But, they told me, they and other Londoners are in love with the prospect of zero tailpipe emissions from EVs in their city. I responded by asking if that wouldn't be a selfish case of simply cleaning up London's self-inflicted air pollution problem at the expense of neighbouring counties such as Essex and Kent, which have more than their fair share of polluting power stations. And how do we go about disposing of those colossal battery packs when they effectively die five to 10 years down the road? What Nissan owner in his right mind will spend about £10,000 replacing the battery pack in his ageing Leaf when it's out of warranty?
And while we're at it, should comparatively wealthy private motorists and companies — and even keen-but-cautious local authorities — receive a heavy subsidy of £5,000 from the beleaguered taxpayer every time they take delivery of an all-electric car from the likes of Nissan, Peugeot, Citroën or Mitsubishi?

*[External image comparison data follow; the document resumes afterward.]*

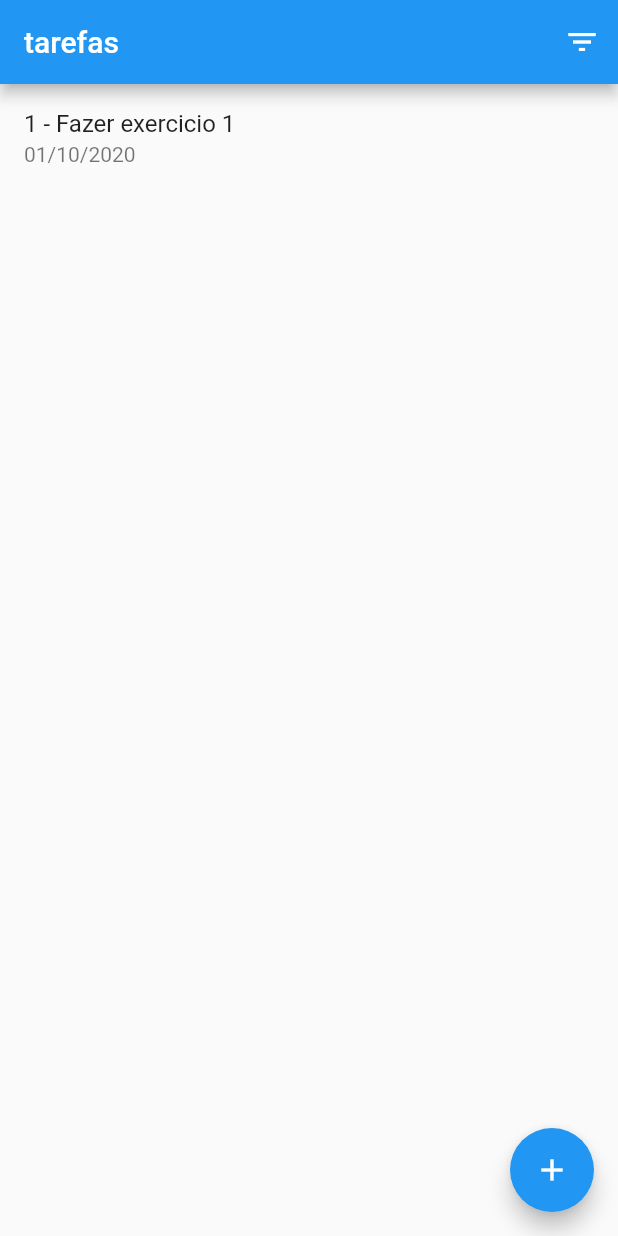
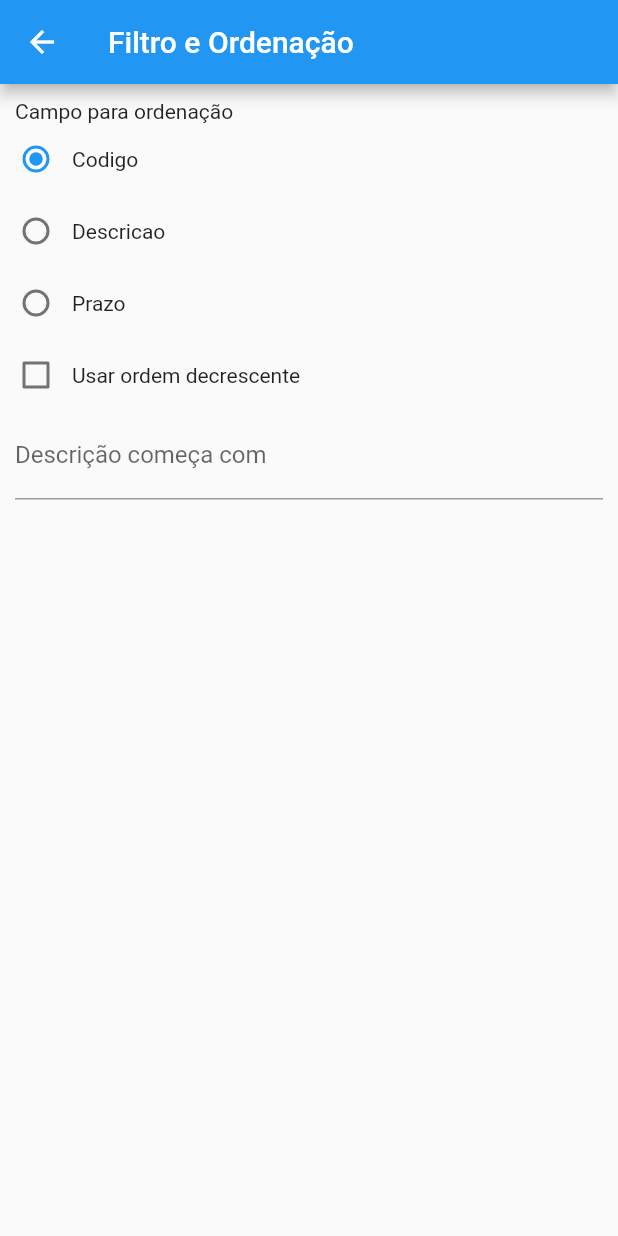
Before and after one commit to maiconm/cadastro-tarefas-flutter, a Flutter app: the screen it shows after launch, after a tap on the "filter list" icon, on a phone screen of 412 x 824 dp. Run offline on Flutter 3.47's test engine with Material 2 defaults, Android fonts, the phone set to English and light mode, and no system bars; our stand-ins replace shared_preferences.

Commit message:
pagina de filtro (incompleto)

```diff
--- a/lib/main.dart
+++ b/lib/main.dart
@@ -1,3 +1,4 @@
+import 'package:cadastro_tarefas/pages/filtro_page.dart';
 import 'package:cadastro_tarefas/pages/lista_tarefas_page.dart';
 import 'package:flutter/material.dart';
 
@@ -17,6 +18,9 @@ class CadastroTarefasApp extends StatelessWidget {
         visualDensity: VisualDensity.adaptivePlatformDensity,
       ),
       home: ListaTarefasPage(),
+      routes: {
+        FiltroPage.ROUTE_NAME: (_) => FiltroPage(),
+      },
     );
   }
 }
--- /dev/null
+++ b/lib/pages/filtro_page.dart
@@ -0,0 +1,121 @@
+
+import 'package:cadastro_tarefas/model/tarefa.dart';
+import 'package:flutter/cupertino.dart';
+import 'package:flutter/material.dart';
+import 'package:shared_preferences/shared_preferences.dart';
+
+class FiltroPage extends StatefulWidget {
+  static const ROUTE_NAME = '/filtro';
+  static const CHAVE_CAMPO_ORDENACAO = 'campoOrdenacao';
+  static const CHAVE_USAR_ORDEM_DECRESCENTE = 'usarOrdemDecrescente';
+  static const CHAVE_FILTRO_DESCRICAO = 'filtroDescricao';
+
+  @override
+  _FiltroPageState createState() => _FiltroPageState();
+}
+
+class _FiltroPageState extends State<FiltroPage> {
+  final campos = {
+    Tarefa.CAMPO_ID: 'Codigo',
+    Tarefa.CAMPO_DESCRICAO: 'Descricao',
+    Tarefa.CAMPO_PRAZO: 'Prazo',
+  };
+  SharedPreferences _prefs;
+  final _descricaoController = TextEditingController();
+  String _campoOrdenacao = Tarefa.CAMPO_ID;
+  bool _usarOrdemDecrescente = false;
+  bool _alterouValores = false;
+
+  @override
+  void initState() {
+    super.initState();
+    SharedPreferences.getInstance().then((prefs) {
+      _prefs = prefs;
+      setState(() {
+        _campoOrdenacao = _prefs.getString(FiltroPage.CHAVE_CAMPO_ORDENACAO) ?? Tarefa.CAMPO_ID;
+        _usarOrdemDecrescente = _prefs.getBool(FiltroPage.CHAVE_USAR_ORDEM_DECRESCENTE) ?? false;
+        _descricaoController.text = _prefs.getString(FiltroPage.CHAVE_FILTRO_DESCRICAO) ?? '';
+      });
+    });
+  }
+
+  @override
+  Widget build(BuildContext context) {
+    return WillPopScope(
+      child: Scaffold(
+      appBar: AppBar( title: Text('Filtro e Ordenação'),),
+      body: _criarBody(),
+    ),
+    onWillPop: _onVoltarClick,
+    );
+  }
+
+  Widget _criarBody() {
+    return ListView(
+      children: [
+        Padding(
+          padding: EdgeInsets.only(left: 10, top: 10), child: Text('Campo para ordenação'),
+        ),
+        for (final campo in campos.keys)
+          Row(
+            children: [
+              Radio(
+                value: campo,
+                groupValue: _campoOrdenacao,
+                onChanged: _onCampoOrdenacaoChanged,
+              ),
+              Text(campos[campo]),
+            ],
+          ),
+          Row(
+            children: [
+              Checkbox(
+                value: _usarOrdemDecrescente,
+                onChanged: _onUsarOrdemDecrescenteChange,
+              ),
+              Text('Usar ordem decrescente'),
+            ],
+          ),
+          Padding(
+            padding: EdgeInsets.symmetric(horizontal: 10),
+            child: TextField(
+              decoration: InputDecoration(labelText: 'Descrição começa com',),
+              // controller: _filtroDescricaoController,
+              onChanged: _onFiltroDescricaoChange,
+            ),
+          ),
+      ],
+    );
+  }
+
+  _lerPreferencias() async {
+    _prefs = await SharedPreferences.getInstance();
+
+  }
+
+  Future<bool> _onVoltarClick() async {
+    Navigator.of(context).pop(_alterouValores);
+    return true;
+  }
+
+  void _onCampoOrdenacaoChanged(String valor) {
+    _prefs.setString(FiltroPage.CHAVE_CAMPO_ORDENACAO, valor);
+    _alterouValores = true;
+    setState(() {
+      _campoOrdenacao = valor;
+    });
+  }
+
+  void _onUsarOrdemDecrescenteChange(bool valor) {
+    _prefs.setBool(FiltroPage.CHAVE_USAR_ORDEM_DECRESCENTE, valor);
+    _alterouValores = true;
+    setState(() {
+      _usarOrdemDecrescente = valor;
+    });
+  }
+
+  void _onFiltroDescricaoChange(String valor) {
+    _prefs.setString(FiltroPage.CHAVE_FILTRO_DESCRICAO, valor);
+    _alterouValores = true;
+  }
+}
--- a/lib/pages/lista_tarefas_page.dart
+++ b/lib/pages/lista_tarefas_page.dart
@@ -1,4 +1,5 @@
 import 'package:cadastro_tarefas/model/tarefa.dart';
+import 'package:cadastro_tarefas/pages/filtro_page.dart';
 import 'package:flutter/material.dart';
 import 'package:intl/intl.dart';
 
@@ -178,8 +179,11 @@ class _ListaTarefasPageState extends State<ListaTarefasPage> {
     );
   }
 
-  void _abrirPaginaFiltro() {
-    // TODO
+  void _abrirPaginaFiltro() async {
+    final alterouValores = await Navigator.of(context).pushNamed(FiltroPage.ROUTE_NAME);
+    if (alterouValores == true) {
+      // TODO
+    }
   }
 }
 
--- a/pubspec.yaml
+++ b/pubspec.yaml
@@ -29,6 +29,7 @@ dependencies:
   # Use with the CupertinoIcons class for iOS style icons.
   cupertino_icons: ^1.0.0
   intl: ^0.16.1
+  shared_preferences: ^0.5.12+4
 
 dev_dependencies:
   flutter_test:
```
Also changed, not shown: pubspec.lock.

I like the idea of EVs and I love driving them. More importantly, I can appreciate that they could be just the job for low-mileage drivers. But that doesn't make them an attractive buying proposition today. You only have to look at those absurdly high list prices of about £30,000, the uncertainty of resale values and the lack of roadside charging points for proof of that.
Savvy consumers in the Seventies waited for the dust to settle and prices to decline before they switched from wind-up to digital wrist watches. It was similar in the Eighties and Nineties with VCRs and then DVDs. Now comes the EV. We have to wait for the longer-lasting and more flexible petrol-electric and diesel-electric versions.
Until vehicle makers can offer all-electric, petrol-electric or diesel-electric cars for about the same list price as those powered by internal combustion engines only, give them a wide berth. Today the typical EV is prohibitively expensive. Within a year or two it will not be. While you wait for the EV pricing revolution, hang on to your old car. It's a no-brainer.